Monday, November 09, 2009

Diary Of A Central South Dakota Farm Woman - Sunday, September 29, 1929

Diary Of A Central South Dakota Farm Woman

Will left this morning for a brief trip to the western part of the state. I asked Jean to come out for dinner with us, but she decided she preferred staying at home and resting. I had an easy time o£ it myself as the remains of yesterday's luncheon were ample for our dinner today.

Dan worked on the shed all forenoon and I helped him get up some of the roof rafters. It has been a beautiful fall day and it was nice to be out in the sunshine.

Some friends called in the afternoon and we visited with them until chore time. Just as we started milking the man came to arrange about setting up the windmill. He will come to work on it Tuesday, so I hope our hand pumping days are about over.

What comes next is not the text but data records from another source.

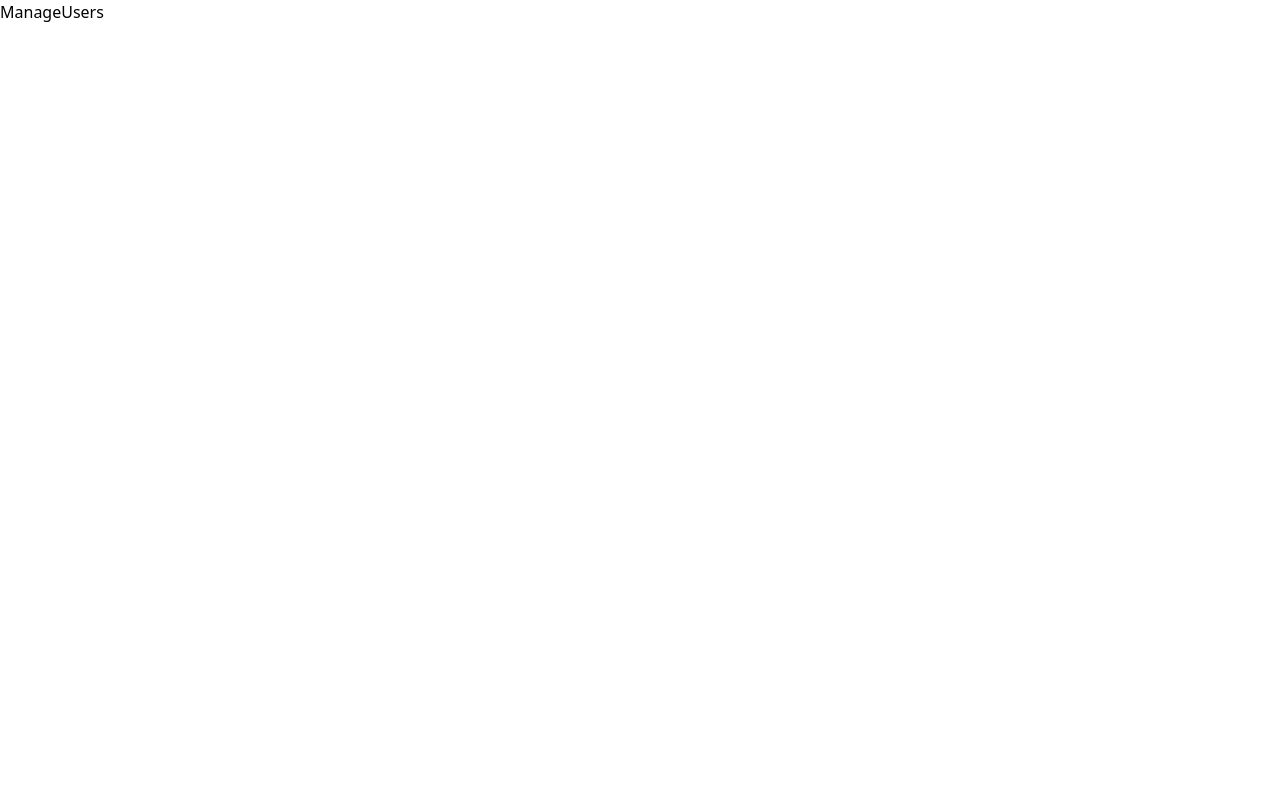
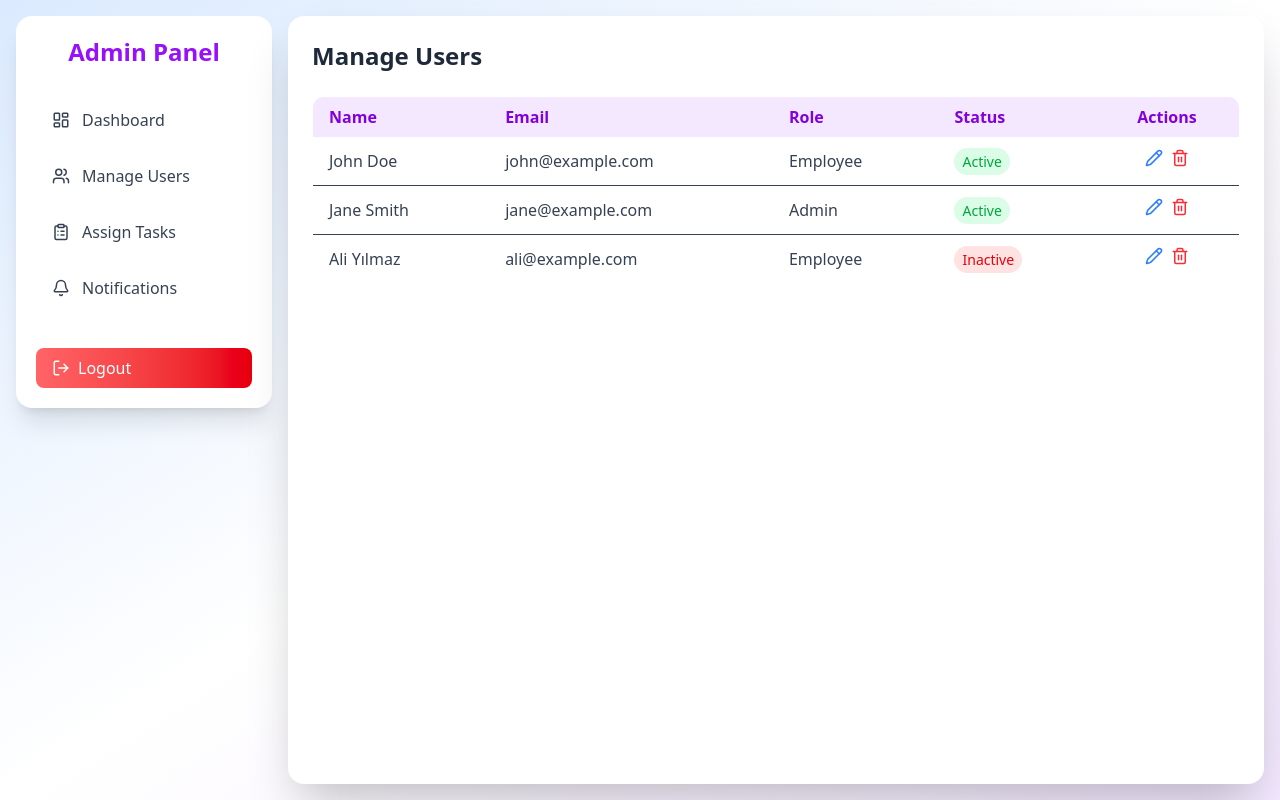
Before and after one commit to aaomerali/employee-task-manager-mern-stack, a React (Vite) app: page /admin/users in a window 1280 px wide. Built offline with nearby package versions, Linux system fonts and the light colour scheme; sample sign-in values are in the browser's storage.

Commit message:
build the UI for manage users  page

```diff
--- a/src/pages/admin/ManageUsers.jsx
+++ b/src/pages/admin/ManageUsers.jsx
@@ -1,9 +1,94 @@
-import React from 'react'
+import { useState } from 'react';
+import Sidebar from '../../components/Sidebar'
+import { Pencil, Trash2 } from 'lucide-react';
 
-function ManageUsers() {
+const dummyUsers = [
+  { id: 1, name: 'John Doe', email: 'john@example.com', role: 'employee', status: 'active' },
+  { id: 2, name: 'Jane Smith', email: 'jane@example.com', role: 'admin', status: 'active' },
+  { id: 3, name: 'Ali Yılmaz', email: 'ali@example.com', role: 'employee', status: 'inactive' },
+];
+
+const ManageUsers = () => {
+  const [users, setUsers] = useState(dummyUsers);
+
+  const handleDelete = (id) => {
+    setUsers((prev) => prev.filter((user) => user.id !== id));
+  };
+
+  const handleToggleRole = (id) => {
+    setUsers((prev) =>
+      prev.map((user) =>
+        user.id === id
+          ? { ...user, role: user.role === 'admin' ? 'employee' : 'admin' }
+          : user
+      )
+    );
+  };
+
   return (
-    <div>ManageUsers</div>
-  )
-}
+    <div className="min-h-screen bg-gradient-to-br from-blue-100 via-white to-purple-100 flex flex-col sm:flex-row p-4 gap-4">
+      <Sidebar />
 
-export default ManageUsers
+      <div className="flex-1 bg-white p-6 rounded-2xl shadow-2xl overflow-x-auto">
+        <h2 className="text-2xl font-bold mb-6 text-gray-800">Manage Users</h2>
+
+        <table className="min-w-full text-left border border-gray-200 rounded-xl overflow-hidden">
+          <thead className="bg-purple-100 text-purple-700">
+            <tr>
+              <th className="px-4 py-2">Name</th>
+              <th className="px-4 py-2">Email</th>
+              <th className="px-4 py-2">Role</th>
+              <th className="px-4 py-2">Status</th>
+              <th className="px-4 py-2 text-center">Actions</th>
+            </tr>
+          </thead>
+          <tbody className="text-gray-700">
+            {users.map((user) => (
+              <tr key={user.id} className="hover:bg-purple-50 border-b">
+                <td className="px-4 py-3">{user.name}</td>
+                <td className="px-4 py-3">{user.email}</td>
+                <td className="px-4 py-3 capitalize">{user.role}</td>
+                <td className="px-4 py-3 capitalize">
+                  <span
+                    className={`px-2 py-1 text-sm rounded-full ${
+                      user.status === 'active'
+                        ? 'bg-green-100 text-green-600'
+                        : 'bg-red-100 text-red-600'
+                    }`}
+                  >
+                    {user.status}
+                  </span>
+                </td>
+                <td className="px-4 py-3 flex gap-2 justify-center">
+                  <button
+                    onClick={() => handleToggleRole(user.id)}
+                    className="text-blue-500 hover:text-blue-700"
+                    title="Toggle Role"
+                  >
+                    <Pencil size={18} />
+                  </button>
+                  <button
+                    onClick={() => handleDelete(user.id)}
+                    className="text-red-500 hover:text-red-700"
+                    title="Delete User"
+                  >
+                    <Trash2 size={18} />
+                  </button>
+                </td>
+              </tr>
+            ))}
+            {users.length === 0 && (
+              <tr>
+                <td colSpan={5} className="text-center text-gray-500 py-6">
+                  No users found.
+                </td>
+              </tr>
+            )}
+          </tbody>
+        </table>
+      </div>
+    </div>
+  );
+};
+
+export default ManageUsers;
```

The engine has continued on its good behavior however. '"Twas ever thus!" Probably if the windmill hadn't been ordered, the engine would have been on a strike most of the time. Inanimate things are about as "contrary" as animate.

Some of my spring chicks have been showing signs of cold lately, so I decided I'd better clean and spray all the houses today. The washing had to be done first but as soon as that was on the line, I armed myself with broom, pitchfork and spray gun, and set out to wage war on the roup germs. Tonight I feel quite as if I'd been in some kind of a fight! I shut the east coop off and am using it as headquarters for all sneezers, and have instructed Dan if he hears any bird coughing or sniffling, he is to capture it and shut it up, so I hope to cut short any serious outbreak.

Dan went out to dig potatoes this afternoon. He did his corn picking before dinner. About 4:30 a brisk shower came up and it rained until we were through milking. Mother and I are due in town for a party tomorrow - hope it doesn't get too sloppy.


A glorious day. Everything looked so pretty in the sunshine for the grass is greener now than it has been all summer and the trees are all bright yellows and reds. Last year at this time, mother and I were in Denver making trips to the mountains and reveling in scenery and gorgeous coloring. She would like me to go with her again this year, but I tell her I can't indulge in such dissipations every year, much as I would enjoy it.

Our windmill expert didn't show up this morning - got here about the middle of the afternoon and when mother and I got back from town, he and Dan were busy putting the tower together.

I got the ironing out of the way this forenoon and found time for a little mending too. I wish all this month would be as beautiful as the beginning. Already we're beginning to hear prophecies of "the worst winter in years." But I suppose there is no use crossing the bridge until we come to it. If one had heaps of feed for the stock it wouldn't be so bad, but when haystacks are few and there is a shortage of everything else, one hopes for an open winter.

1929 Vacuum Ad - The Joy Of A Really Clean Home

No comments: